§ Your goal:
Every line containing the word "empty" must be pulled from the records.

§ Records to process:
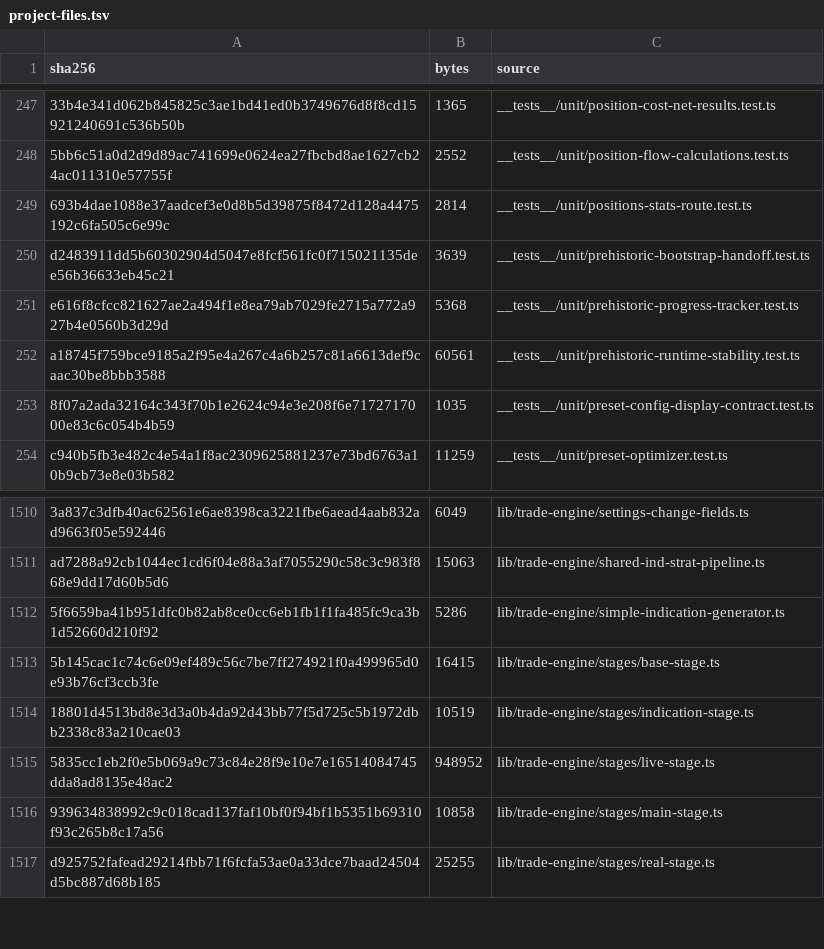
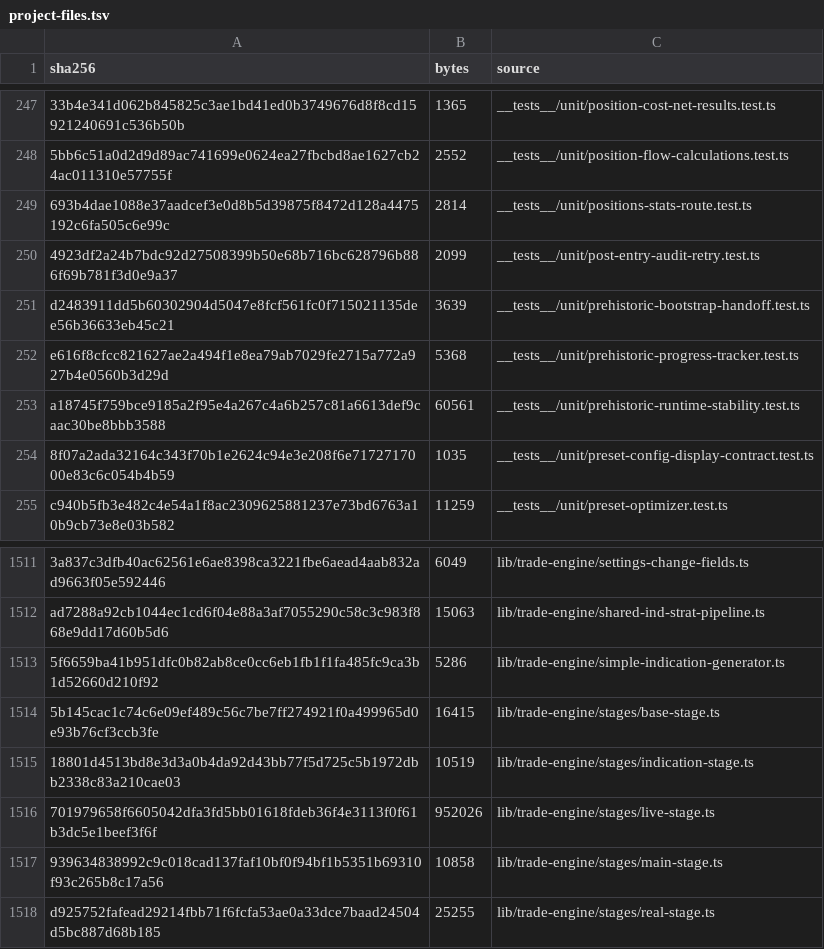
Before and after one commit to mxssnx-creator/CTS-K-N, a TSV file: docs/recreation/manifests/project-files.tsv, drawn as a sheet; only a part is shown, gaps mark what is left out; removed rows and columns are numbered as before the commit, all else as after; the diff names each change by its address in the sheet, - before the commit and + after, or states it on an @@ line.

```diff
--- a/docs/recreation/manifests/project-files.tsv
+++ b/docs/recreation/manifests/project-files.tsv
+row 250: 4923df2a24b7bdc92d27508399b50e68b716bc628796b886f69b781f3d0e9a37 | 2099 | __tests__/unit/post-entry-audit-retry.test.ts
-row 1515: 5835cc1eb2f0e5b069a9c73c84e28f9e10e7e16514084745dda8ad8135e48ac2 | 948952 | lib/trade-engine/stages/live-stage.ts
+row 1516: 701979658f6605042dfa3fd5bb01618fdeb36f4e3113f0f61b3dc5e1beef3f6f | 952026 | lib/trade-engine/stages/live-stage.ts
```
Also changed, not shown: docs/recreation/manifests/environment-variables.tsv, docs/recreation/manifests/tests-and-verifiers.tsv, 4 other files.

--

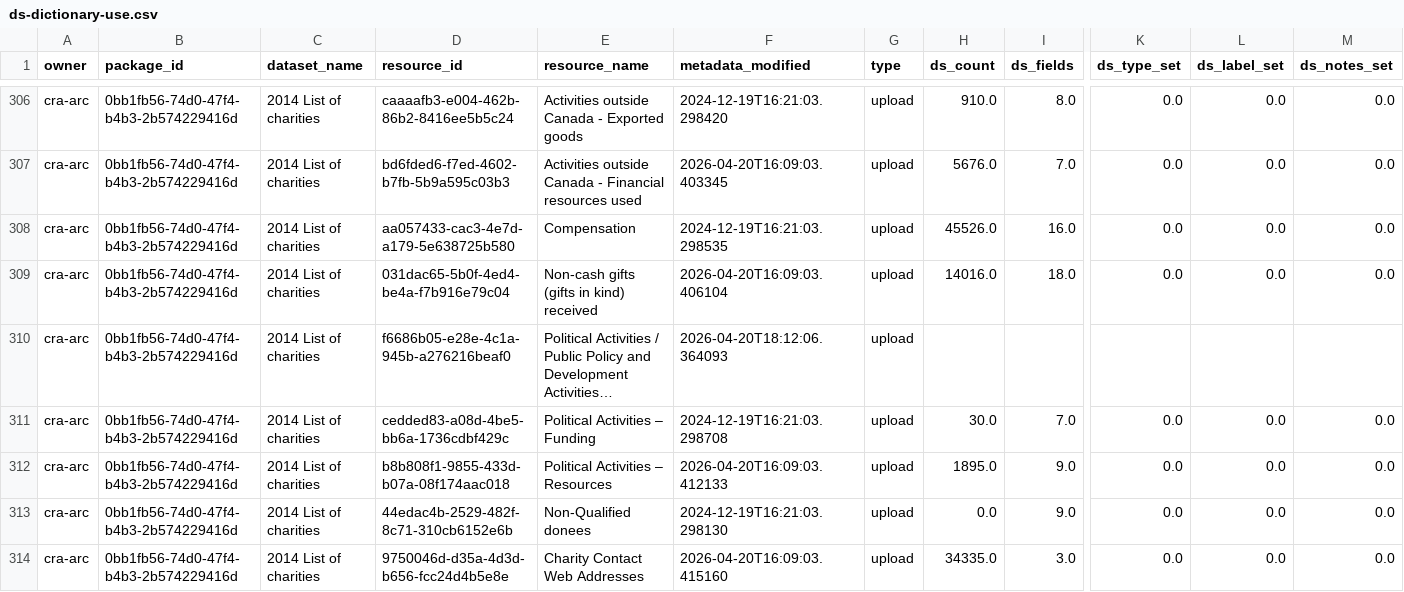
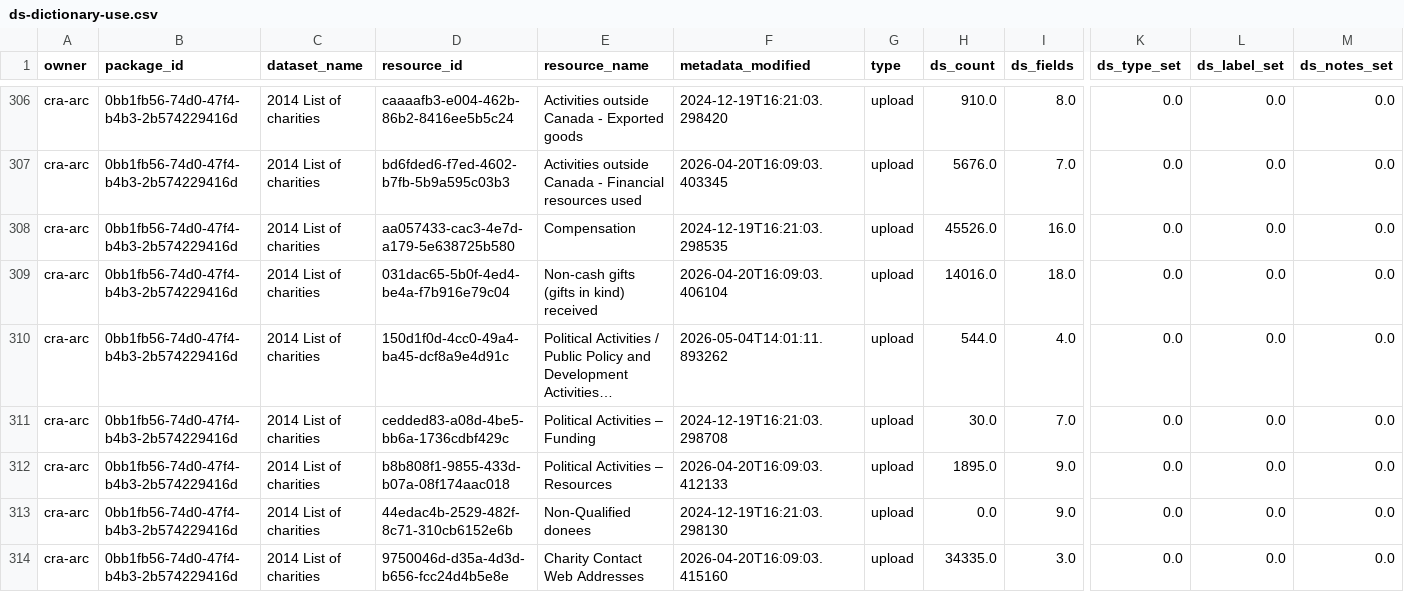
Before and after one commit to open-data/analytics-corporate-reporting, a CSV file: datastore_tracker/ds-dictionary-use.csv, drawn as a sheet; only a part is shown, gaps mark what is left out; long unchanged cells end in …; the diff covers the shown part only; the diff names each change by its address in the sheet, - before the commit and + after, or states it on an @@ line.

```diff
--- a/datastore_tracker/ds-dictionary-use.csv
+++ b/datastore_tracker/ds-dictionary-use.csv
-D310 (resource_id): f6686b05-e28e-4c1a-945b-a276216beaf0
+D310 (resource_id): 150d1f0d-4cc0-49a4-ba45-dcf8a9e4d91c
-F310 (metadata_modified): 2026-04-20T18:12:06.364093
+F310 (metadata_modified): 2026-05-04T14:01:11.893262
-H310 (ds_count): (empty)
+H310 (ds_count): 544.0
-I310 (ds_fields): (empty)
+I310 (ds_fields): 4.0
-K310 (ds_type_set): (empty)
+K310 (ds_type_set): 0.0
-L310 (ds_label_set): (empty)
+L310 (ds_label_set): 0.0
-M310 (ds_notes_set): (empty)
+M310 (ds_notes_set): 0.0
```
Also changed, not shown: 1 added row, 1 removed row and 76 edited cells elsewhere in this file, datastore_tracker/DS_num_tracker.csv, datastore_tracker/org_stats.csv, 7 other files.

§ Task output:
-H310 (ds_count): (empty)
-I310 (ds_fields): (empty)
-K310 (ds_type_set): (empty)
-L310 (ds_label_set): (empty)
-M310 (ds_notes_set): (empty)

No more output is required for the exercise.